Exercise instructions
Exclude all images and print the entries below exactly.

Source material
Content starts

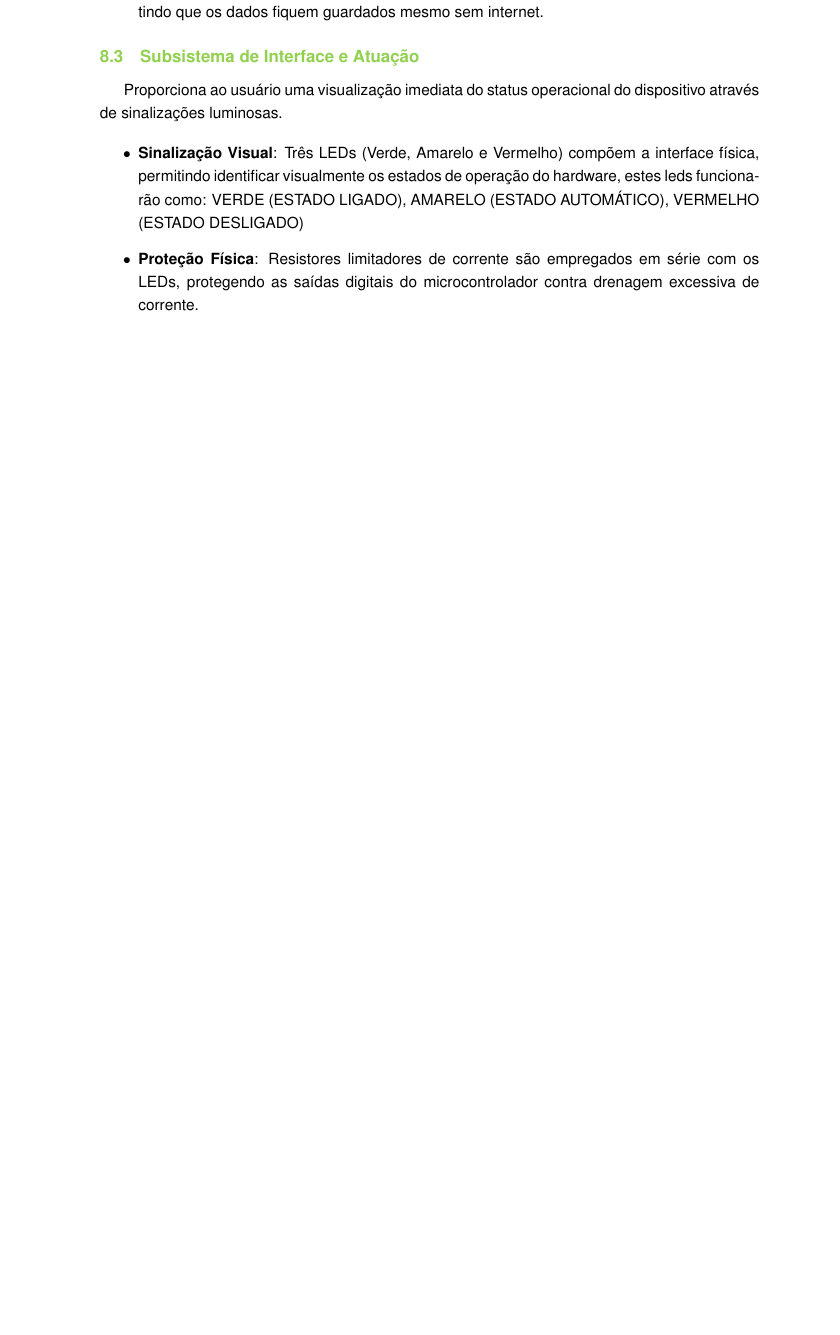
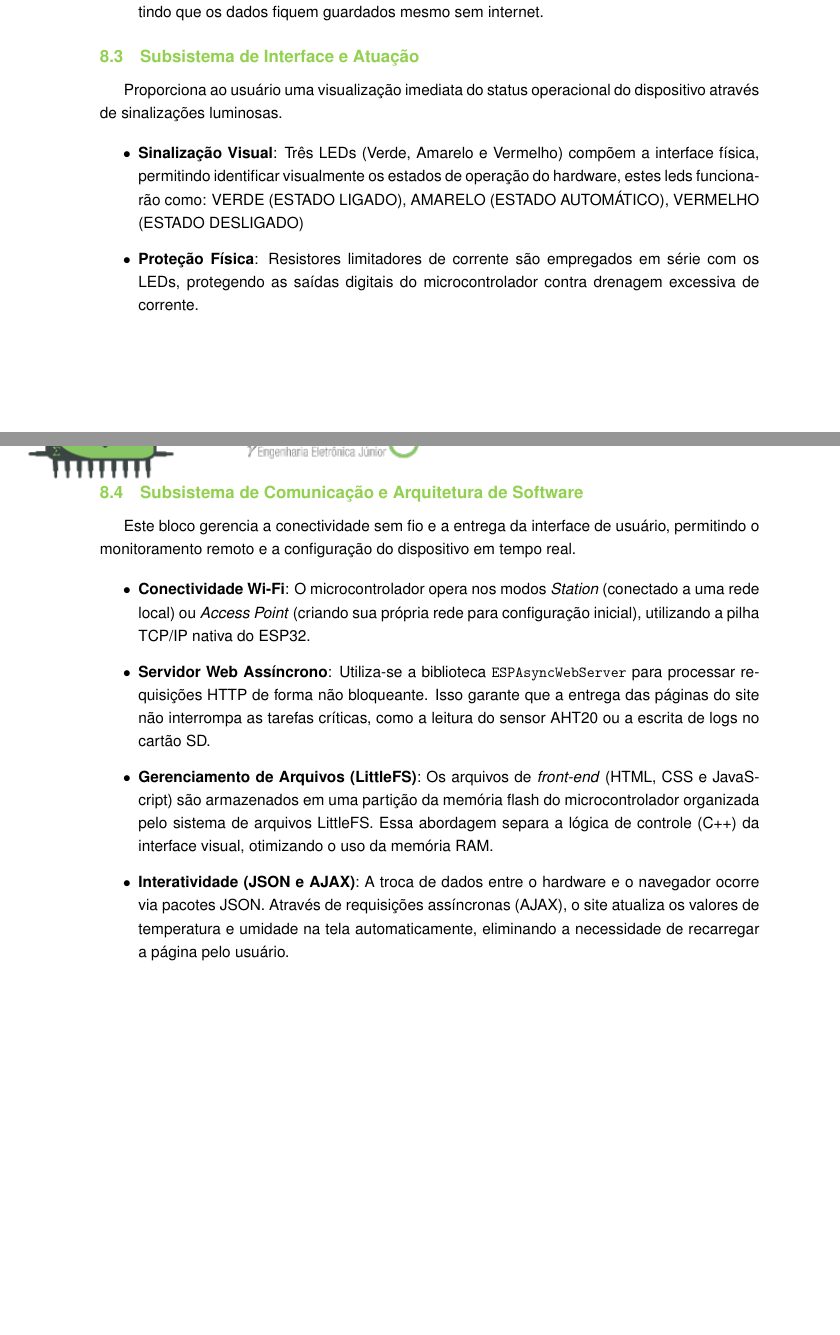
Before and after one commit to ArthurziEvan/Eletron-Trainee-Grupo-05, a LaTeX document (LaTeX/main.tex, which reads LaTeX/Seções/Descricao de Alto nivel.tex): part of page 15 of 17 before the commit and two parts of pages 15 and 16 of 18 after it, the two joined at a grey line, cut so that both start at the same text, the shorter picture padded with empty space. Compiled offline with pdfLaTeX.

Commit message:
Adicionando subseção de Subsistema de Comunicação e Arquitetura de Software
A subseção adicionada acrescenta:

- Conectividade Wi-Fi
- Servidor Web Assíncrono
- Gerenciamento de Arquivos (LittleFS)
- Interatividade (JSON e AJAX)

```diff
--- a/LaTeX/Seções/Descricao de Alto nivel.tex
+++ b/LaTeX/Seções/Descricao de Alto nivel.tex
@@ -22,3 +22,13 @@ Proporciona ao usuário uma visualização imediata do status operacional do dis
     \item \textbf{Sinalização Visual}: Três LEDs (Verde, Amarelo e Vermelho) compõem a interface física, permitindo identificar visualmente os estados de operação do hardware, estes leds funcionarão como: VERDE (ESTADO LIGADO), AMARELO (ESTADO AUTOMÁTICO), VERMELHO (ESTADO DESLIGADO)
     \item \textbf{Proteção Física}: Resistores limitadores de corrente são empregados em série com os LEDs, protegendo as saídas digitais do microcontrolador contra drenagem excessiva de corrente.
 \end{itemize}
+
+\subsection{Subsistema de Comunicação e Arquitetura de Software}
+Este bloco gerencia a conectividade sem fio e a entrega da interface de usuário, permitindo o monitoramento remoto e a configuração do dispositivo em tempo real.
+
+\begin{itemize}
+    \item \textbf{Conectividade Wi-Fi}: O microcontrolador opera nos modos \textit{Station} (conectado a uma rede local) ou \textit{Access Point} (criando sua própria rede para configuração inicial), utilizando a pilha TCP/IP nativa do ESP32.
+    \item \textbf{Servidor Web Assíncrono}: Utiliza-se a biblioteca \texttt{ESPAsyncWebServer} para processar requisições HTTP de forma não bloqueante. Isso garante que a entrega das páginas do site não interrompa as tarefas críticas, como a leitura do sensor AHT20 ou a escrita de logs no cartão SD.
+    \item \textbf{Gerenciamento de Arquivos (LittleFS)}: Os arquivos de \textit{front-end} (HTML, CSS e JavaScript) são armazenados em uma partição da memória flash do microcontrolador organizada pelo sistema de arquivos LittleFS. Essa abordagem separa a lógica de controle (C++) da interface visual, otimizando o uso da memória RAM.
+    \item \textbf{Interatividade (JSON e AJAX)}: A troca de dados entre o hardware e o navegador ocorre via pacotes JSON. Através de requisições assíncronas (AJAX), o site atualiza os valores de temperatura e umidade na tela automaticamente, eliminando a necessidade de recarregar a página pelo usuário.
+\end{itemize}
```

Content ends

Result of this task
Before and after one commit to ArthurziEvan/Eletron-Trainee-Grupo-05, a LaTeX document (LaTeX/main.tex, which reads LaTeX/Seções/Descricao de Alto nivel.tex): part of page 15 of 17 before the commit and two parts of pages 15 and 16 of 18 after it, the two joined at a grey line, cut so that both start at the same text, the shorter picture padded with empty space. Compiled offline with pdfLaTeX.

Commit message:
Adicionando subseção de Subsistema de Comunicação e Arquitetura de Software
A subseção adicionada acrescenta:

- Conectividade Wi-Fi
- Servidor Web Assíncrono
- Gerenciamento de Arquivos (LittleFS)
- Interatividade (JSON e AJAX)

```diff
--- a/LaTeX/Seções/Descricao de Alto nivel.tex
+++ b/LaTeX/Seções/Descricao de Alto nivel.tex
@@ -22,3 +22,13 @@ Proporciona ao usuário uma visualização imediata do status operacional do dis
     \item \textbf{Sinalização Visual}: Três LEDs (Verde, Amarelo e Vermelho) compõem a interface física, permitindo identificar visualmente os estados de operação do hardware, estes leds funcionarão como: VERDE (ESTADO LIGADO), AMARELO (ESTADO AUTOMÁTICO), VERMELHO (ESTADO DESLIGADO)
     \item \textbf{Proteção Física}: Resistores limitadores de corrente são empregados em série com os LEDs, protegendo as saídas digitais do microcontrolador contra drenagem excessiva de corrente.
 \end{itemize}
+
+\subsection{Subsistema de Comunicação e Arquitetura de Software}
+Este bloco gerencia a conectividade sem fio e a entrega da interface de usuário, permitindo o monitoramento remoto e a configuração do dispositivo em tempo real.
+
+\begin{itemize}
+    \item \textbf{Conectividade Wi-Fi}: O microcontrolador opera nos modos \textit{Station} (conectado a uma rede local) ou \textit{Access Point} (criando sua própria rede para configuração inicial), utilizando a pilha TCP/IP nativa do ESP32.
+    \item \textbf{Servidor Web Assíncrono}: Utiliza-se a biblioteca \texttt{ESPAsyncWebServer} para processar requisições HTTP de forma não bloqueante. Isso garante que a entrega das páginas do site não interrompa as tarefas críticas, como a leitura do sensor AHT20 ou a escrita de logs no cartão SD.
+    \item \textbf{Gerenciamento de Arquivos (LittleFS)}: Os arquivos de \textit{front-end} (HTML, CSS e JavaScript) são armazenados em uma partição da memória flash do microcontrolador organizada pelo sistema de arquivos LittleFS. Essa abordagem separa a lógica de controle (C++) da interface visual, otimizando o uso da memória RAM.
+    \item \textbf{Interatividade (JSON e AJAX)}: A troca de dados entre o hardware e o navegador ocorre via pacotes JSON. Através de requisições assíncronas (AJAX), o site atualiza os valores de temperatura e umidade na tela automaticamente, eliminando a necessidade de recarregar a página pelo usuário.
+\end{itemize}
```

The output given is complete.